Dear Matt Krantz,
A few days ago, you were asked a question and I think you didn’t do the best job of answering, so I’m going to rebut your reply here. The question was “Is there a way to profit from patent trolls?” (Link here.)
OK first of all, this is totally not about you so no offense meant, but I take issue with the question-asker. Although I’m no wordsmith**, the question is ambiguous as written. Did s/he mean “Is there a way to make a profit by patent trolling, by buying sham patents and suing people over them even though you don’t contribute anything to society that actually uses that patent?”, or did s/he mean “Can I make money from a patent troll, perhaps by teaching them a trick or two, creating a viral YouTube video, and getting an appearance on the Today show?” Because really, those are two entirely different questions.
As it turns out, it doesn’t matter which question was actually asked because the answer you provided a) isn’t even really an answer and b) doesn’t apply to either interpretation of the question.
Lets start with your definition of trolling:
For decades, companies would pour millions if not billions of dollars into research and development to create patents. These patents would often just sit around in research labs, and while companies felt they had value, they were never sure how much.
But that’s all changed as companies are waking up to the fact their patent and technology portfolios are valuable, especially if another company is infringing on them. Some companies are finding that competitors are illegally using their patented technology and are now asking them to pay royalties to keep using them.
This is not the most widely-accepted definition of patent troll, I don’t know if you knew that? But nevertheless, I don’t think it’s so much that “companies are waking up to the fact [that] their patent and technology portfolios are valuable” so much as they are being shaken awake with a big ol’ air horn to the ears, blown by patent trolls looking to monetize anything they can get their hands on.
And then there’s this description of what Acacia Media does:
Acacia then goes to the company it says is infringing on the patent, collects the royalty and then shares the payment with the patent owner.
What? You make it sound like Acacia and their ilk are the resident Eagle Scout, standing on a street corner in the old part of town awaiting sweet innocent elderly women who need a hand with their groceries as they cross the street, and then jumping in to provide all the assistance they need, taking only a portion of the change they got from their purchase as reimbursement for their kind deed.
That right there? SO NOT WHAT PATENT TROLLS DO. And you can’t say you didn’t think Acacia Media was a patent troll because the (albeit poorly worded) question was asking you about patent trolls and you answered with a description of Acacia Media.
Then you throw in this one-liner about the exact opposite of a patent troll:
Another company in the field is RPX, which helps companies protect themselves from patent claims.

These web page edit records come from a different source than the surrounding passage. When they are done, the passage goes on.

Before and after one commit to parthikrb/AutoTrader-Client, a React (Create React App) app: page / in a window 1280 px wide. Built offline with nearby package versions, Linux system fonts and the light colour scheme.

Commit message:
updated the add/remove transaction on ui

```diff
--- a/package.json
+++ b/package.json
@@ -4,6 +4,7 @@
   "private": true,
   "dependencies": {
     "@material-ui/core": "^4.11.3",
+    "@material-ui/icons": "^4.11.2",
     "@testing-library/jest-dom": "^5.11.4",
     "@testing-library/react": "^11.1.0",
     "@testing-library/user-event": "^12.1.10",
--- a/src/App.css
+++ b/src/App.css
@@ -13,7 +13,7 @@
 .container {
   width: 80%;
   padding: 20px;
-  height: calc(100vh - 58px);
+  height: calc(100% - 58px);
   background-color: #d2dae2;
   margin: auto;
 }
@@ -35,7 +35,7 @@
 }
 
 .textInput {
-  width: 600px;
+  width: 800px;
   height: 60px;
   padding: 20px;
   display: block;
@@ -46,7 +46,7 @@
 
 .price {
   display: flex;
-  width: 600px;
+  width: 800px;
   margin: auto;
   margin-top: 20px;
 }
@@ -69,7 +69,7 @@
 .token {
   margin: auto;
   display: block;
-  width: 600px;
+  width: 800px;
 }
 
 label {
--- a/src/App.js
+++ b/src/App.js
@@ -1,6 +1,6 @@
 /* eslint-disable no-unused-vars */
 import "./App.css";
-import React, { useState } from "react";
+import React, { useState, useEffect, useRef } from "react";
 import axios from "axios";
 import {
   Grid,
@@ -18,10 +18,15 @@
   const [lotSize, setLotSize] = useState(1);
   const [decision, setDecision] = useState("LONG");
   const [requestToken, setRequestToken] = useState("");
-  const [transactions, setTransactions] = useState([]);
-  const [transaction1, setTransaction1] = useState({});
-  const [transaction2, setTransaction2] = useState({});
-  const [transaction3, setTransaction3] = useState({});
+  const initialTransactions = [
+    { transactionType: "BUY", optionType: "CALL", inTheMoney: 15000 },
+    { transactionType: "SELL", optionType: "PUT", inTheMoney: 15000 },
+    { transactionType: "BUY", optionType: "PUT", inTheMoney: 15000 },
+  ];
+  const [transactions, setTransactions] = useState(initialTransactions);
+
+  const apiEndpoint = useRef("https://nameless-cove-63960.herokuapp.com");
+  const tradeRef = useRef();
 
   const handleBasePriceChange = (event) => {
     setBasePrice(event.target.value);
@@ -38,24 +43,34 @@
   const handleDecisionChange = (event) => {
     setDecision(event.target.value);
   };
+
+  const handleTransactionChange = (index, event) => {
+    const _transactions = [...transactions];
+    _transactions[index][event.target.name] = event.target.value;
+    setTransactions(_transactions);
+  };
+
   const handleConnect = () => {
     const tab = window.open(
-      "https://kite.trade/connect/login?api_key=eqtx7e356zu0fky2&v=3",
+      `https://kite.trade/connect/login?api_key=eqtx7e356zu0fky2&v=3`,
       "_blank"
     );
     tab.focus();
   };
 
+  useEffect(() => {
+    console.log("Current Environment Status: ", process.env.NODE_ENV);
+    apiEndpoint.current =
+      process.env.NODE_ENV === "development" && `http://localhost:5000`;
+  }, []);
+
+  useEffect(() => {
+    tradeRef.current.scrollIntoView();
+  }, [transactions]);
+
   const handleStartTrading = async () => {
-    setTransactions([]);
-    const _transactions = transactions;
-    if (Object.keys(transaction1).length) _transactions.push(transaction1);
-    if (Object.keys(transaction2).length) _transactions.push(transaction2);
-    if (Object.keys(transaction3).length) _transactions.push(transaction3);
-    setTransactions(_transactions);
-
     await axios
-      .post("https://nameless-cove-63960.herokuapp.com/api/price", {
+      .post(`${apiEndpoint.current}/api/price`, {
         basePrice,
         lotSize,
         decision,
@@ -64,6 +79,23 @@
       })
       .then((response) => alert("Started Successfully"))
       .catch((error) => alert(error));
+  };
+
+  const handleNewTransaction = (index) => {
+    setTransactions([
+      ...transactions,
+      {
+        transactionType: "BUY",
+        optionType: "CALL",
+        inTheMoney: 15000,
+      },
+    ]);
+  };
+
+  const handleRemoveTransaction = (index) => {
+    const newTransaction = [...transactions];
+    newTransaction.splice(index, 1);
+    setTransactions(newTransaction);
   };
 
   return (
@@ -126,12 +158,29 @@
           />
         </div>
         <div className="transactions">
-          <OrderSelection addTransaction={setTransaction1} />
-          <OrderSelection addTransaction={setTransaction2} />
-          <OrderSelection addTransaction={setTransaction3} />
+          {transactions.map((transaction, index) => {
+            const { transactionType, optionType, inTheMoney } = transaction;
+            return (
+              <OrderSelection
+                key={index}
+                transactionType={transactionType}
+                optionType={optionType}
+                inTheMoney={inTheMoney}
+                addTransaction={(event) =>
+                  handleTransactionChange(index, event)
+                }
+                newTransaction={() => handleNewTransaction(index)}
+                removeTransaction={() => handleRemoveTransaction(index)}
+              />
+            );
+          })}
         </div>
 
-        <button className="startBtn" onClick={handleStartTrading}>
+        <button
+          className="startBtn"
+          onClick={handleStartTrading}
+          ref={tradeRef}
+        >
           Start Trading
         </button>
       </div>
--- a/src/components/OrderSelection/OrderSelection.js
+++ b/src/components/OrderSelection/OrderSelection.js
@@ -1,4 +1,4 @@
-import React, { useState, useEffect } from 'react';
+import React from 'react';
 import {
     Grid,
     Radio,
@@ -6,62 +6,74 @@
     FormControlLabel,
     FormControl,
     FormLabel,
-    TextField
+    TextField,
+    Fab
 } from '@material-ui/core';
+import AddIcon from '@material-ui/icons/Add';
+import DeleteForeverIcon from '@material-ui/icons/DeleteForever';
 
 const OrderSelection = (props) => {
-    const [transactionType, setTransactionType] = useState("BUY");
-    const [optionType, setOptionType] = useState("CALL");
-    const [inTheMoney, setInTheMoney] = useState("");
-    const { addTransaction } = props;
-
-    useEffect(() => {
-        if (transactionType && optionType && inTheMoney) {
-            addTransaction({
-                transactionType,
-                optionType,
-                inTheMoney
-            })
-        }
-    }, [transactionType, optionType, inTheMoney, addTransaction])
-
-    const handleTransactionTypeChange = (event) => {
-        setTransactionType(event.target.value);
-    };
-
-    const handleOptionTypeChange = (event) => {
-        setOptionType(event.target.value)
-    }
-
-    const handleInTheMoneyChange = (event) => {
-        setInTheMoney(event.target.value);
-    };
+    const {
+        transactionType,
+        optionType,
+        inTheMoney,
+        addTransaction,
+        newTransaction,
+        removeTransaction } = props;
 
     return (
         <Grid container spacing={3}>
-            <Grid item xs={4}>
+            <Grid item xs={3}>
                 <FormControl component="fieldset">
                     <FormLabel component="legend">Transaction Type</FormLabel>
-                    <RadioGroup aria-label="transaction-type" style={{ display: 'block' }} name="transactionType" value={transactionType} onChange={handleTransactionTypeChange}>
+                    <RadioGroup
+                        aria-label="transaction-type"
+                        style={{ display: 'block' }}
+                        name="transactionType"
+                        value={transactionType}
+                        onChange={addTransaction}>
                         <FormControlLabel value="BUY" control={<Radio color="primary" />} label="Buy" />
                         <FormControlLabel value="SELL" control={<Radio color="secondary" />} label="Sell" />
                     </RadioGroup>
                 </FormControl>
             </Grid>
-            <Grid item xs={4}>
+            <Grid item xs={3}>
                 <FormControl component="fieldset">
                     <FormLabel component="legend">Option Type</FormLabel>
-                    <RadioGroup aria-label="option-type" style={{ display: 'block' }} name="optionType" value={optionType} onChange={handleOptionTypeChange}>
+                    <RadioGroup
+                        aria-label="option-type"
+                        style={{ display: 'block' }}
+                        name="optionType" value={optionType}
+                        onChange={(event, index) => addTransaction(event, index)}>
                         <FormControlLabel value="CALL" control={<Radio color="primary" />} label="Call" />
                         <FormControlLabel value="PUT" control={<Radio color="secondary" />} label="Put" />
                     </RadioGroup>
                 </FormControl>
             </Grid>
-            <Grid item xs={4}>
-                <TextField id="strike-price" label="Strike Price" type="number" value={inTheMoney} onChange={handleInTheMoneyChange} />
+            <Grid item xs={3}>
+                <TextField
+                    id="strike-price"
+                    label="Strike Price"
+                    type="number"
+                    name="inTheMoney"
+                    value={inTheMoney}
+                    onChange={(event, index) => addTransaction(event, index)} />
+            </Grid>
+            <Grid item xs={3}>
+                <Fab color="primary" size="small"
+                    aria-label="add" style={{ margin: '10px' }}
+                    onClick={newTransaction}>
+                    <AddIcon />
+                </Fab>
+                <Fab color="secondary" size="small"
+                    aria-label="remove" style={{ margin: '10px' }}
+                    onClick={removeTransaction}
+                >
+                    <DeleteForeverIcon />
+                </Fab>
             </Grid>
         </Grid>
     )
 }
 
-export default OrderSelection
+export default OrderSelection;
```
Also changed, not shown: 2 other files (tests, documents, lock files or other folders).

I love that you mentioned them because they are one of the great American capitalism success stories, in that they saw a problem and are using a market-based solution to fight it. I suppose it’s not wrong to say they are “in the field” of patent trolls, but a stronger distinction as to which side of the battle they’re on would have been nice. They are not just there to help protect companies against patent infringement claims. They are there to help protect companies against patent infringement claims brought on by patent trolls.
The very best part of your reply was the summary box, which I acknowledge that you may or may not have actually created because probably a cute summer intern does them for you. But honestly, what is this?

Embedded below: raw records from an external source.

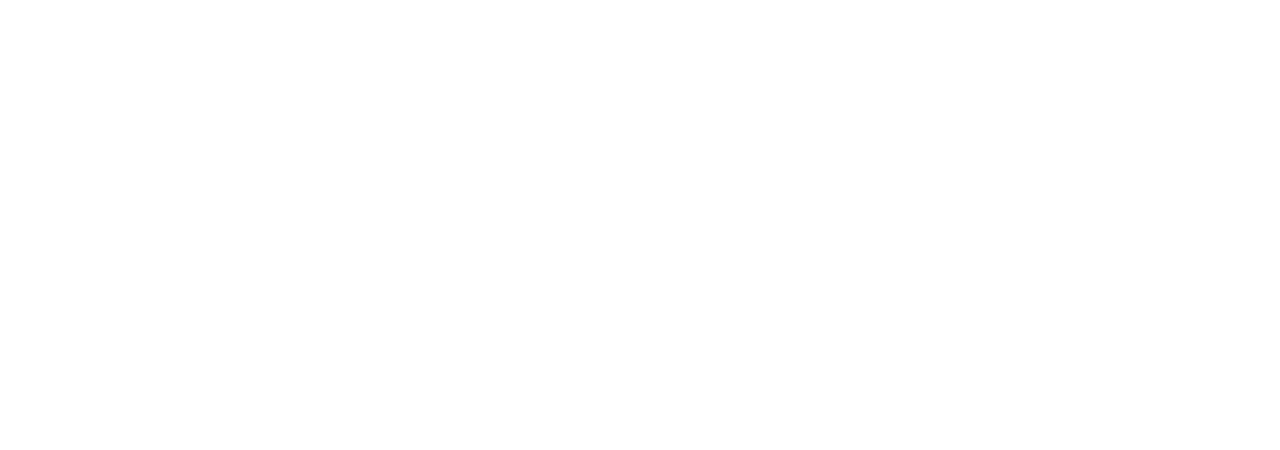
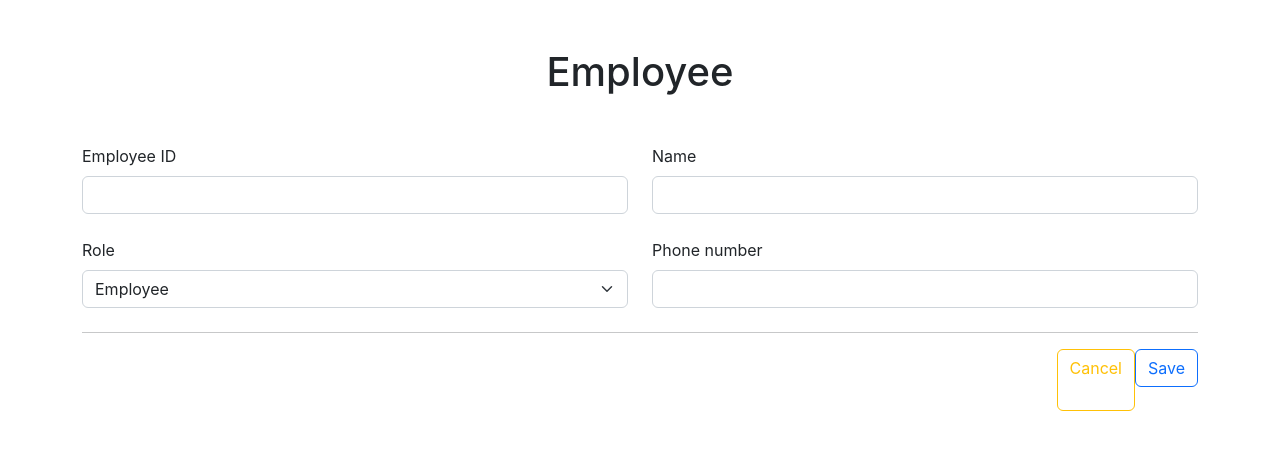
Before and after one commit to quynhniee/ticket-management-system, a React (Create React App) app: page /employee-detail in a window 1280 px wide. Before the commit this address had no page. Shown: the top 450 px of the page. Built offline with nearby package versions, Linux system fonts and the light colour scheme.

Commit message:
add employee detail page

```diff
--- a/src/App.js
+++ b/src/App.js
@@ -4,6 +4,7 @@
 import Home from "./views/Home";
 
 const BookTicket = lazy(() => import("./views/BookTicket"));
+const EmployeeDetail = lazy(() => import("./views/EmployeeDetail"));
 
 function App() {
   return (
@@ -13,6 +14,7 @@
           <Routes>
             <Route index path="/" element={<Home />} />
             <Route path="/book-ticket" element={<BookTicket />} />
+            <Route path="/employee-detail" element={<EmployeeDetail />} />
           </Routes>
         </BrowserRouter>
       </Suspense>
--- /dev/null
+++ b/src/views/EmployeeDetail.jsx
@@ -0,0 +1,107 @@
+import React, { useState } from "react";
+import { Link } from "react-router-dom";
+
+const EmployeeDetail = () => {
+  const [employeeId, setEmployeeId] = useState();
+  const [name, setName] = useState();
+  const [role, setRole] = useState("E");
+  const [phone, setPhone] = useState();
+
+  const employeeIdChangeHandle = (e) => setEmployeeId(e.target.value);
+  const nameChangeHandle = (e) => setName(e.target.value);
+  const roleChangeHandle = (e) => setRole(e.target.value);
+  const phoneChangeHandle = (e) => setPhone(e.target.value);
+
+  const submitHandle = (e) => {
+    e.preventDefault();
+  };
+
+  return (
+    <div className="container my-5">
+      <h1 className="text-center mb-5">Employee</h1>
+
+      <form onSubmit={submitHandle}>
+        <div className="row mb-4">
+          <div className="col">
+            <div className="form-outline">
+              <label className="form-label" htmlFor="employeeId">
+                Employee ID
+              </label>
+              <input
+                type="text"
+                id="employeeId"
+                className="form-control"
+                required
+                value={employeeId}
+                onChange={employeeIdChangeHandle}
+              />
+            </div>
+          </div>
+
+          <div className="col">
+            <div className="form-outline">
+              <label className="form-label" htmlFor="name">
+                Name
+              </label>
+              <input
+                type="text"
+                id="name"
+                className="form-control"
+                value={name}
+                onChange={nameChangeHandle}
+              />
+            </div>
+          </div>
+        </div>
+
+        <div className="row mb-4">
+          <div className="col">
+            <div className="form-outline">
+              <label className="form-label" htmlFor="role">
+                Role
+              </label>
+              <select
+                className="form-select"
+                id="role"
+                aria-label="Floating label select example"
+                value={role}
+                onChange={roleChangeHandle}
+              >
+                <option value="G">G</option>
+                <option value="Q">Q</option>
+                <option value="E">Employee</option>
+              </select>
+            </div>
+          </div>
+          <div className="col">
+            <div className="form-outline">
+              <label className="form-label" htmlFor="phone">
+                Phone number
+              </label>
+              <input
+                type="text"
+                id="phone"
+                className="form-control"
+                required
+                value={phone}
+                onChange={phoneChangeHandle}
+              />
+            </div>
+          </div>
+        </div>
+        <hr />
+
+        <div className="d-flex justify-content-end">
+          <Link to="/" className="btn btn-outline-warning mr-4">
+            Cancel
+          </Link>
+          <button type="submit" className="btn btn-outline-primary mb-4">
+            Save
+          </button>
+        </div>
+      </form>
+    </div>
+  );
+};
+
+export default EmployeeDetail;
```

First foul? Unnecessary single quotation marks on the words “patent trolls”. Ten yard penalty, loss of down.
Secondly, does anyone use the term “cottage industry” these days? (Note correct usage of quotation marks.)

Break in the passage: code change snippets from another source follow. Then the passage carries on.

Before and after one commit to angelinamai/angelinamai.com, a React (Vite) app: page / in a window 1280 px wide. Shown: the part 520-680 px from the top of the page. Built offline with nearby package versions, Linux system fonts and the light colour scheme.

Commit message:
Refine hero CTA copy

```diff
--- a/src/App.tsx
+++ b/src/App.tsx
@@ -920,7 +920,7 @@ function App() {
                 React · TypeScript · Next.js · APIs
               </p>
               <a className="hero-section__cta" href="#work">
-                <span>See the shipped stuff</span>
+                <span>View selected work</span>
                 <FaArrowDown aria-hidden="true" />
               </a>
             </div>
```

Lastly? “…investors may want to look into it.” Into what, patent trolling? They already are, though you should ask Intellectual Ventures if their backers are happy with their returns…
Look Mr. Krantz, I’m not trying to be harsh, truly. It’s just that I think you missed a great opportunity to educate, that’s all. There are a lot of great folks out there doing a lot of great things to fight a problem that is costing this country in terms of real dollars and in lost innovation opportunities. I may or may not be one of them.
You’re probably wishing you’d just taken the opportunity to talk by phone now, huh?
**Turns out? I actually am a wordsmith. Boggle says so.
…and because I’m nothing if not the most competitive person you’ll ever meet on the internet, I feel compelled to point out that that is not, by a long shot, my best score up there in the right-hand corner. Someone who shall remain nameless (JOHN!) got a hold of my iPhone and messed with my Game Center account. That’s my story and I’m sticking to it.